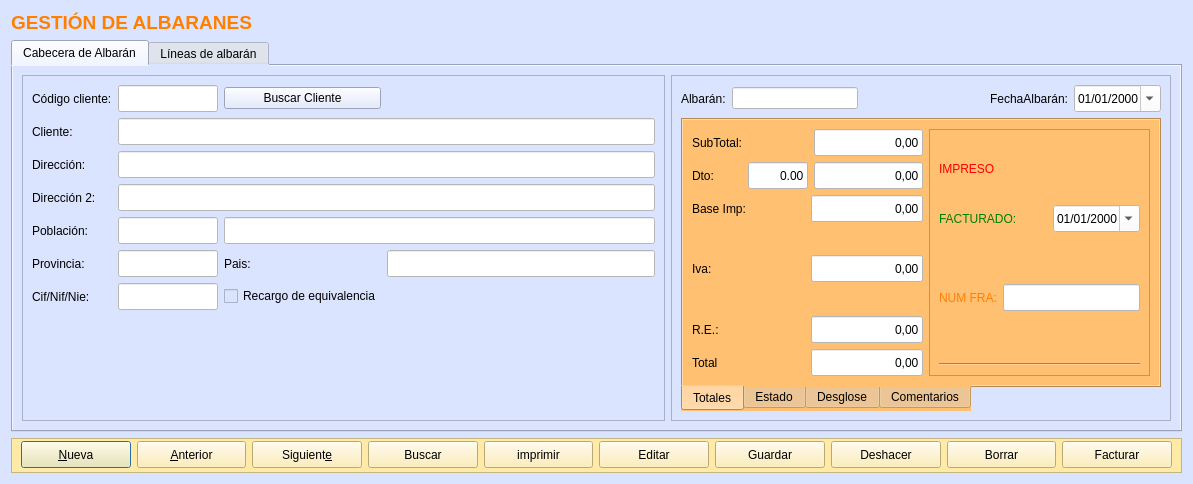
Before: the Qt Designer form frmalbaran.ui in arcnexus/RedFoX, drawn with Qt 5.
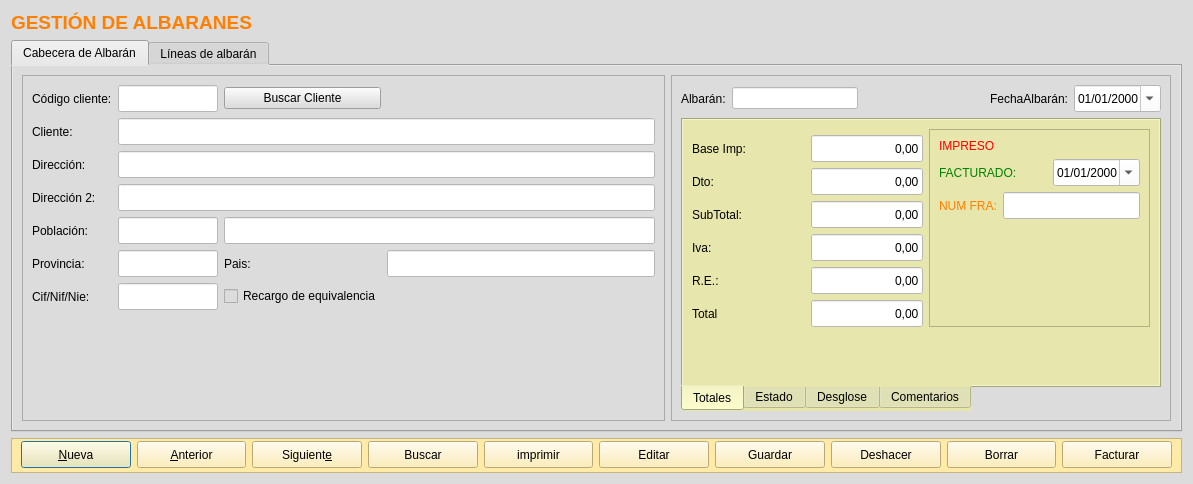
After: the same form once the commit is applied. The open tabs and pages were chosen to show the change. Icons and pictures are not drawn.

The edit to the form file:
```diff
--- a/frmalbaran.ui
+++ b/frmalbaran.ui
@@ -24,7 +24,7 @@
     <normaloff>:/Icons/PNG/terra.png</normaloff>:/Icons/PNG/terra.png</iconset>
   </property>
   <property name="styleSheet">
-   <string notr="true">background-color: rgb(219, 228, 255);
+   <string notr="true">background-color: rgb(220, 220, 220);
 </string>
   </property>
   <layout class="QGridLayout" name="gridLayout_14">
@@ -301,7 +301,7 @@
    <item row="1" column="0">
     <widget class="QTabWidget" name="tabWidget_2">
      <property name="currentIndex">
-      <number>1</number>
+      <number>0</number>
      </property>
      <widget class="QWidget" name="tab_5">
       <attribute name="title">
@@ -635,7 +635,7 @@
           <item row="1" column="0">
            <widget class="QTabWidget" name="tabWidget">
             <property name="styleSheet">
-             <string notr="true">background-color: rgb(255, 192, 114);</string>
+             <string notr="true">background-color: rgb(231, 231, 173);</string>
             </property>
             <property name="tabPosition">
              <enum>QTabWidget::South</enum>
@@ -648,102 +648,6 @@
               <string>Totales</string>
              </attribute>
              <layout class="QGridLayout" name="gridLayout_13">
-              <item row="0" column="0">
-               <layout class="QGridLayout" name="gridLayout_4">
-                <item row="0" column="0">
-                 <widget class="QLabel" name="label_8">
-                  <property name="text">
-                   <string>SubTotal:</string>
-                  </property>
-                 </widget>
-                </item>
-                <item row="1" column="0">
-                 <widget class="QLabel" name="label_9">
-                  <property name="text">
-                   <string>Dto:</string>
-                  </property>
-                 </widget>
-                </item>
-                <item row="0" column="3">
-                 <widget class="QLineEdit" name="txtrSubtotal">
-                  <property name="minimumSize">
-                   <size>
-                    <width>100</width>
-                    <height>27</height>
-                   </size>
-                  </property>
-                  <property name="maximumSize">
-                   <size>
-                    <width>120</width>
-                    <height>16777215</height>
-                   </size>
-                  </property>
-                  <property name="styleSheet">
-                   <string notr="true">background-color: rgb(255, 255, 255);</string>
-                  </property>
-                  <property name="text">
-                   <string>0,00</string>
-                  </property>
-                  <property name="alignment">
-                   <set>Qt::AlignRight|Qt::AlignTrailing|Qt::AlignVCenter</set>
-                  </property>
-                  <property name="readOnly">
-                   <bool>true</bool>
-                  </property>
-                 </widget>
-                </item>
-                <item row="1" column="3">
-                 <widget class="QLineEdit" name="txtrImporteDescuento">
-                  <property name="minimumSize">
-                   <size>
-                    <width>0</width>
-                    <height>27</height>
-                   </size>
-                  </property>
-                  <property name="maximumSize">
-                   <size>
-                    <width>120</width>
-                    <height>16777215</height>
-                   </size>
-                  </property>
-                  <property name="styleSheet">
-                   <string notr="true">background-color: rgb(255, 255, 255);</string>
-                  </property>
-                  <property name="text">
-                   <string>0,00</string>
-                  </property>
-                  <property name="alignment">
-                   <set>Qt::AlignRight|Qt::AlignTrailing|Qt::AlignVCenter</set>
-                  </property>
-                 </widget>
-                </item>
-                <item row="1" column="1" colspan="2">
-                 <widget class="QLineEdit" name="txtnDto">
-                  <property name="minimumSize">
-                   <size>
-                    <width>0</width>
-                    <height>27</height>
-                   </size>
-                  </property>
-                  <property name="maximumSize">
-                   <size>
-                    <width>60</width>
-                    <height>16777215</height>
-                   </size>
-                  </property>
-                  <property name="styleSheet">
-                   <string notr="true">background-color: rgb(255, 255, 255);</string>
-                  </property>
-                  <property name="text">
-                   <string>0.00</string>
-                  </property>
-                  <property name="alignment">
-                   <set>Qt::AlignRight|Qt::AlignTrailing|Qt::AlignVCenter</set>
-                  </property>
-                 </widget>
-                </item>
-               </layout>
-              </item>
               <item row="0" column="1" rowspan="2">
                <widget class="QFrame" name="frame_2">
                 <property name="minimumSize">
@@ -767,30 +671,16 @@
                 <layout class="QGridLayout" name="gridLayout_8">
                  <item row="0" column="0">
                   <layout class="QGridLayout" name="gridLayout_6">
-                   <item row="0" column="0" colspan="3">
-                    <widget class="QLabel" name="lblImpreso">
-                     <property name="styleSheet">
-                      <string notr="true">color: rgb(255, 0, 0);</string>
+                   <item row="2" column="1" rowspan="2" colspan="2">
+                    <widget class="QLineEdit" name="txtcNumFra">
+                     <property name="minimumSize">
+                      <size>
+                       <width>0</width>
+                       <height>27</height>
+                      </size>
                      </property>
-                     <property name="text">
-                      <string>IMPRESO</string>
-                     </property>
-                    </widget>
-                   </item>
-                   <item row="4" column="0" colspan="3">
-                    <widget class="Line" name="line_2">
-                     <property name="orientation">
-                      <enum>Qt::Horizontal</enum>
-                     </property>
-                    </widget>
-                   </item>
-                   <item row="2" column="0" rowspan="2">
-                    <widget class="QLabel" name="lblNumFactura">
                      <property name="styleSheet">
-                      <string notr="true">color: rgb(255, 128, 0);</string>
-                     </property>
-                     <property name="text">
-                      <string>NUM FRA:</string>
+                      <string notr="true">background-color: rgb(255, 255, 255);</string>
                      </property>
                     </widget>
                    </item>
@@ -804,16 +694,23 @@
                      </property>
                     </widget>
                    </item>
-                   <item row="2" column="1" rowspan="2" colspan="2">
-                    <widget class="QLineEdit" name="txtcNumFra">
-                     <property name="minimumSize">
-                      <size>
-                       <width>0</width>
-                       <height>27</height>
-                      </size>
+                   <item row="2" column="0" rowspan="2">
+                    <widget class="QLabel" name="lblNumFactura">
+                     <property name="styleSheet">
+                      <string notr="true">color: rgb(255, 128, 0);</string>
                      </property>
+                     <property name="text">
+                      <string>NUM FRA:</string>
+                     </property>
+                    </widget>
+                   </item>
+                   <item row="0" column="0" colspan="3">
+                    <widget class="QLabel" name="lblImpreso">
                      <property name="styleSheet">
-                      <string notr="true">background-color: rgb(255, 255, 255);</string>
+                      <string notr="true">color: rgb(255, 0, 0);</string>
+                     </property>
+                     <property name="text">
+                      <string>IMPRESO</string>
                      </property>
                     </widget>
                    </item>
@@ -838,6 +735,19 @@
                    </item>
                   </layout>
                  </item>
+                 <item row="1" column="0">
+                  <spacer name="verticalSpacer_3">
+                   <property name="orientation">
+                    <enum>Qt::Vertical</enum>
+                   </property>
+                   <property name="sizeHint" stdset="0">
+                    <size>
+                     <width>20</width>
+                     <height>40</height>
+                    </size>
+                   </property>
+                  </spacer>
+                 </item>
                 </layout>
                </widget>
               </item>
@@ -849,45 +759,20 @@
                 <property name="verticalSpacing">
                  <number>6</number>
                 </property>
-                <item row="4" column="0">
-                 <widget class="QLabel" name="label_12">
+                <item row="5" column="0">
+                 <widget class="QLabel" name="label_10">
                   <property name="text">
-                   <string>Total</string>
+                   <string>R.E.:</string>
                   </property>
                  </widget>
                 </item>
-                <item row="1" column="0" rowspan="2">
+                <item row="3" column="0" rowspan="2">
                  <widget class="QLabel" name="label_11">
                   <property name="text">
                    <string>Iva:</string>
                   </property>
                  </widget>
                 </item>
-                <item row="1" column="1" rowspan="2">
-                 <widget class="QLineEdit" name="txtrImporteIva">
-                  <property name="minimumSize">
-                   <size>
-                    <width>0</width>
-                    <height>27</height>
-                   </size>
-                  </property>
-                  <property name="maximumSize">
-                   <size>
-                    <width>120</width>
-                    <height>16777215</height>
-                   </size>
-                  </property>
-                  <property name="styleSheet">
-                   <string notr="true">background-color: rgb(255, 255, 255);</string>
-                  </property>
-                  <property name="text">
-                   <string>0,00</string>
-                  </property>
-                  <property name="alignment">
-                   <set>Qt::AlignRight|Qt::AlignTrailing|Qt::AlignVCenter</set>
-                  </property>
-                 </widget>
-                </item>
                 <item row="0" column="0">
                  <widget class="QLabel" name="label_16">
                   <property name="text">
@@ -895,8 +780,8 @@
                   </property>
                  </widget>
                 </item>
-                <item row="4" column="1">
-                 <widget class="QLineEdit" name="txtrTotal">
+                <item row="3" column="1" rowspan="2">
+                 <widget class="QLineEdit" name="txtrImporteIva">
                   <property name="minimumSize">
                    <size>
                     <width>0</width>
@@ -951,14 +836,32 @@
                   </property>
                  </widget>
                 </item>
-                <item row="3" column="0">
-                 <widget class="QLabel" name="label_10">
+                <item row="6" column="1">
+                 <widget class="QLineEdit" name="txtrTotal">
+                  <property name="minimumSize">
+                   <size>
+                    <width>0</width>
+                    <height>27</height>
+                   </size>
+                  </property>
+                  <property name="maximumSize">
+                   <size>
+                    <width>120</width>
+                    <height>16777215</height>
+                   </size>
+                  </property>
+                  <property name="styleSheet">
+                   <string notr="true">background-color: rgb(255, 255, 255);</string>
+                  </property>
                   <property name="text">
-                   <string>R.E.:</string>
+                   <string>0,00</string>
+                  </property>
+                  <property name="alignment">
+                   <set>Qt::AlignRight|Qt::AlignTrailing|Qt::AlignVCenter</set>
                   </property>
                  </widget>
                 </item>
-                <item row="3" column="1">
+                <item row="5" column="1">
                  <widget class="QLineEdit" name="txtrTotalRecargoEq">
                   <property name="minimumSize">
                    <size>
@@ -977,8 +880,95 @@
                   </property>
                  </widget>
                 </item>
+                <item row="6" column="0">
+                 <widget class="QLabel" name="label_12">
+                  <property name="text">
+                   <string>Total</string>
+                  </property>
+                 </widget>
+                </item>
+                <item row="1" column="1">
+                 <widget class="QLineEdit" name="txtrImporteDescuento">
+                  <property name="minimumSize">
+                   <size>
+                    <width>0</width>
+                    <height>27</height>
+                   </size>
+                  </property>
+                  <property name="maximumSize">
+                   <size>
+                    <width>120</width>
+                    <height>16777215</height>
+                   </size>
+                  </property>
+                  <property name="styleSheet">
+                   <string notr="true">background-color: rgb(255, 255, 255);</string>
+                  </property>
+                  <property name="text">
+                   <string>0,00</string>
+                  </property>
+                  <property name="alignment">
+                   <set>Qt::AlignRight|Qt::AlignTrailing|Qt::AlignVCenter</set>
+                  </property>
+                 </widget>
+                </item>
+                <item row="1" column="0">
+                 <widget class="QLabel" name="label_9">
+                  <property name="text">
+                   <string>Dto:</string>
+                  </property>
+                 </widget>
+                </item>
+                <item row="2" column="0">
+                 <widget class="QLabel" name="label_8">
+                  <property name="text">
+                   <string>SubTotal:</string>
+                  </property>
+                 </widget>
+                </item>
+                <item row="2" column="1">
+                 <widget class="QLineEdit" name="txtrSubtotal">
+                  <property name="minimumSize">
+                   <size>
+                    <width>100</width>
+                    <height>27</height>
+                   </size>
+                  </property>
+                  <property name="maximumSize">
+                   <size>
+                    <width>120</width>
+                    <height>16777215</height>
+                   </size>
+                  </property>
+                  <property name="styleSheet">
+                   <string notr="true">background-color: rgb(255, 255, 255);</string>
+                  </property>
+                  <property name="text">
+                   <string>0,00</string>
+                  </property>
+                  <property name="alignment">
+                   <set>Qt::AlignRight|Qt::AlignTrailing|Qt::AlignVCenter</set>
+                  </property>
+                  <property name="readOnly">
+                   <bool>true</bool>
+                  </property>
+                 </widget>
+                </item>
                </layout>
               </item>
+              <item row="2" column="0">
+               <spacer name="verticalSpacer">
+                <property name="orientation">
+                 <enum>Qt::Vertical</enum>
+                </property>
+                <property name="sizeHint" stdset="0">
+                 <size>
+                  <width>20</width>
+                  <height>40</height>
+                 </size>
+                </property>
+               </spacer>
+              </item>
              </layout>
             </widget>
             <widget class="QWidget" name="tab_4">
@@ -1005,26 +995,6 @@
                 </property>
                </widget>
               </item>
-              <item row="0" column="3">
-               <widget class="QLineEdit" name="txtcPedidoCliente">
-                <property name="minimumSize">
-                 <size>
-                  <width>0</width>
-                  <height>27</height>
-                 </size>
-                </property>
-                <property name="styleSheet">
-                 <string notr="true">background-color: rgb(255, 255, 255);</string>
-                </property>
-               </widget>
-              </item>
-              <item row="0" column="2">
-               <widget class="QLabel" name="label_24">
-                <property name="text">
-                 <string>Pedido Cliente:</string>
-                </property>
-               </widget>
-              </item>
               <item row="2" column="0">
                <spacer name="verticalSpacer_2">
                 <property name="orientation">
@@ -1045,6 +1015,26 @@
                 </property>
                </widget>
               </item>
+              <item row="1" column="2">
+               <widget class="QLabel" name="label_24">
+                <property name="text">
+                 <string>Pedido Cliente:</string>
+                </property>
+               </widget>
+              </item>
+              <item row="1" column="3">
+               <widget class="QLineEdit" name="txtcPedidoCliente">
+                <property name="minimumSize">
+                 <size>
+                  <width>0</width>
+                  <height>27</height>
+                 </size>
+                </property>
+                <property name="styleSheet">
+                 <string notr="true">background-color: rgb(255, 255, 255);</string>
+                </property>
+               </widget>
+              </item>
              </layout>
             </widget>
             <widget class="QWidget" name="tab_2">
```
Left out of the diff: 4 changed lines with no effect on the pictures.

———

[GOAL OF THE EXERCISE]:
Write out, exactly and with no pictures, the lines of the data from the first through the line containing "The edit to".

[ANSWER TO THE EXERCISE]:
Before: the Qt Designer form frmalbaran.ui in arcnexus/RedFoX, drawn with Qt 5.
After: the same form once the commit is applied. The open tabs and pages were chosen to show the change. Icons and pictures are not drawn.

The edit to the form file:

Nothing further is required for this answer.